Margaret Cogan was born in 1615 at the home of her parents, Philobert Cogan (1563 – 10 February 1641) and Ann Marshall (1576-1650). They lived in Chard, County of Somerset, England. Philobert Cogan wrote his name as “Philobert Cogan in the County of Somerset, gentleman.” This would be the lowest rank of the landed gentry of England, ranking just below an esquire. He probably owned bargain lands and tenements. The rank of gentleman was generally comprised of the younger sons and grandsons of peers.
In the case of Philobert Cogan, he was the third son of four children born to Thomas Cogan (1530-1580) and his wife Elizabeth Fisher (1538-1580). His oldest brother was Thomas Cogan II (1559-1613), and the second son was Robert Cogan (1561-1583), who died at the early age of 22. He also had a younger sister named Margaret Cogan (1565-1583), who also died at an early age. She was only 18 years old.
Philobert Cogan and Ann Marshal were married in 1602 when Philobert was already 39 years old and Ann was 26. This might suggest that Philobert had an earlier marriage, but this is not supported by any records. What comes across the nearly 400 years since the death of Philobert Cogan is that he was a good man. He raised his family as he should and understood his position in English society. At some point in his lineage was a peer of the realm who lent him the title of gentleman as a second, third, or fourth son. Looking at what he was willing to do for one his daughters, the name fits. Philobert and Ann had a total of seven children, one son and six daughters. They were:
Thomas Cogan born in 1609. When Philobert Cogan prepared his will on 10 February 1640, his only son was still living but received only a small inheritance at that time. He received one gold ring or ten shillings. Ann Cogan, his mother, was given control of his estate as the sole executrix. The will goes on to say that his son gets the balance of the estate on the death of his mother Ann. The will goes on to describe the distribution of assets if the son, Thomas Cogan, died without issue, that is, no children of his own. When the will was written in 1640 and later proved in 1641 after the death of Philobert Cogan, it would appear that Thomas Cogan was not married and had no children of his own.
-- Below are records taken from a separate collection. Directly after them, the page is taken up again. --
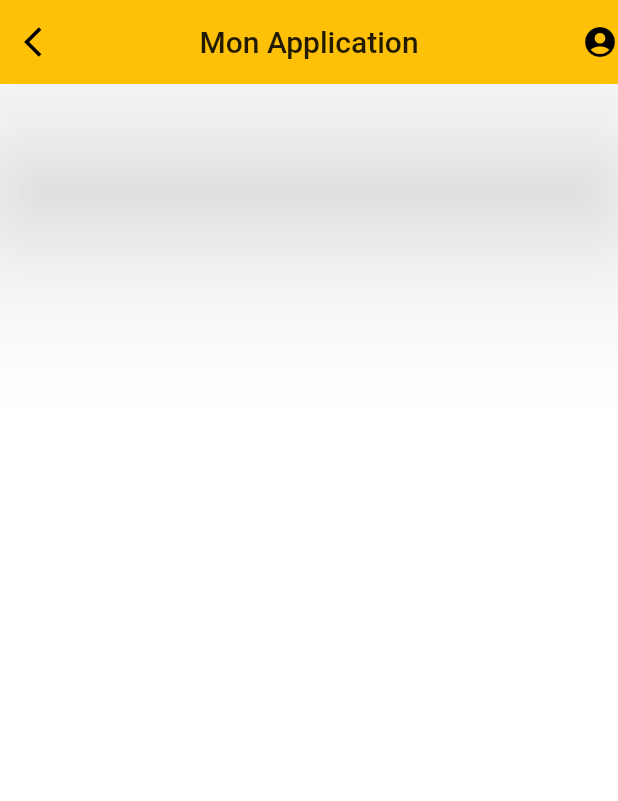
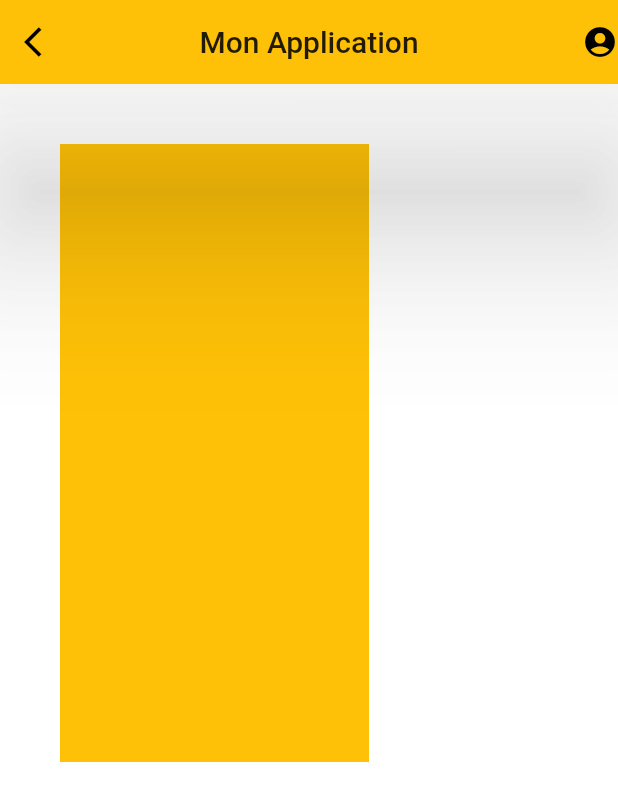
Before and after one commit to ibtihalhayat/test_flutter, a Flutter app: the screen it shows after launch, on a phone screen of 412 x 824 dp. Shown: the top 801 px of the screen. Run offline on Flutter 3.47's test engine with Material 2 defaults, Android fonts, the phone set to English and light mode, and no system bars.

Commit message:
container simple

```diff
--- a/lib/main.dart
+++ b/lib/main.dart
@@ -40,6 +40,12 @@ class _Home extends State<Home> {
         titleSpacing: 50, // la distance du titre
         elevation: 50.0,            //l'ambre au dessous de la App Bar
       ),
+      body: new Container(
+        color: Colors.amber,
+        height: MediaQuery.of(context).size.height/2, // selon la taille de l'écran
+        width: MediaQuery.of(context).size.width/2,
+        margin: EdgeInsets.all(40), // à tous les cotés ou EdgeInsets.only(...)
+      ),
     );
   }
 }
```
He would have been over 30 years of age at the time. In fact, his mother, Ann Marshal Cogan would live nearly a decade. She died in 1650. Her son, Thomas Cogan, would then have taken over the estate assets as the eldest male heir. He would live until 1654 when he died at the age of 45.>
Martha Cogan born in 1613. Martha grew up and married Peter Holway (1610-1656) of Chard, Somerset in 1635. They may have later come to the Massachusetts Bay Colony ahead of the English Civil War. She received one gold ring or 10 shillings for her inheritance from her father, Philobert Cogan.
Margaret Cogan born in 1615. When Philobert Cogan died on 10 February 1641, Margaret was 26 years old and had never married. Her oldest sister, Mary Ludlow had married the prominent Puritan leader, Roger Ludlow at the age of 20 in 1624 and was living in the colonies in 1641. Her second oldest sister, Elizabeth Endecott, was 11 years into her second marriage with the Puritan leader John Endecott who she wed in 1630. Both of these sisters and her remaining three sisters had received an inheritance of a gold ring or 10 shillings. The worth of 10 shillings in 1640 is equivalent to $127.07 today. In comparison, Margaret Cogan received an inheritance of 300 pounds sterling. That amount converts to $76,245.03 today.
What could have been the reason that her father left her this huge fortune? By the time that Philobert Cogan died, four of his six daughters were married. While the individual destinies of some of these are not known, the ones that are known indicate that they married well. This led him to endow them with a token gift of a ring to remember their mother and father. In the case of Margaret, however, something tragic seems to have gone on. She could have suffered some childhood disease, mental defect, or serious accident that made the prospect of marriage untenable. In the 17th Century, life tended to pass such people by, and her father was seeking to insure that caregivers were available to look after her needs. There are few examples of this level of compassion in a world just a hundred years after the end of the Middle Ages. It appears that Margaret may have never received her inheritance, however, since she died within months of the death of her father in 1641. She was only 26 years old.
Ann Cogan born in 1617. Ann grew up and married a man named Robinson in Chard. Records on the marriage of this daughter are not well preserved, and there is only a single source that indicates that her husband could have been a Nicholas Robinson. Possible marriage dates vary from 1636-1638. She also was willed the token of a gold ring or 10 shillings by her father.
Susan Cogan born in 1619, the youngest of the children of Philobert Cogan and Ann Marshall. She was of a marriageable age of 22 when her father passed away, and it appears that in 1641 she may have married John Newman, who was also a native of Chard. Like most of her sisters, she received the same token inheritance of a gold ring or 10 shillings.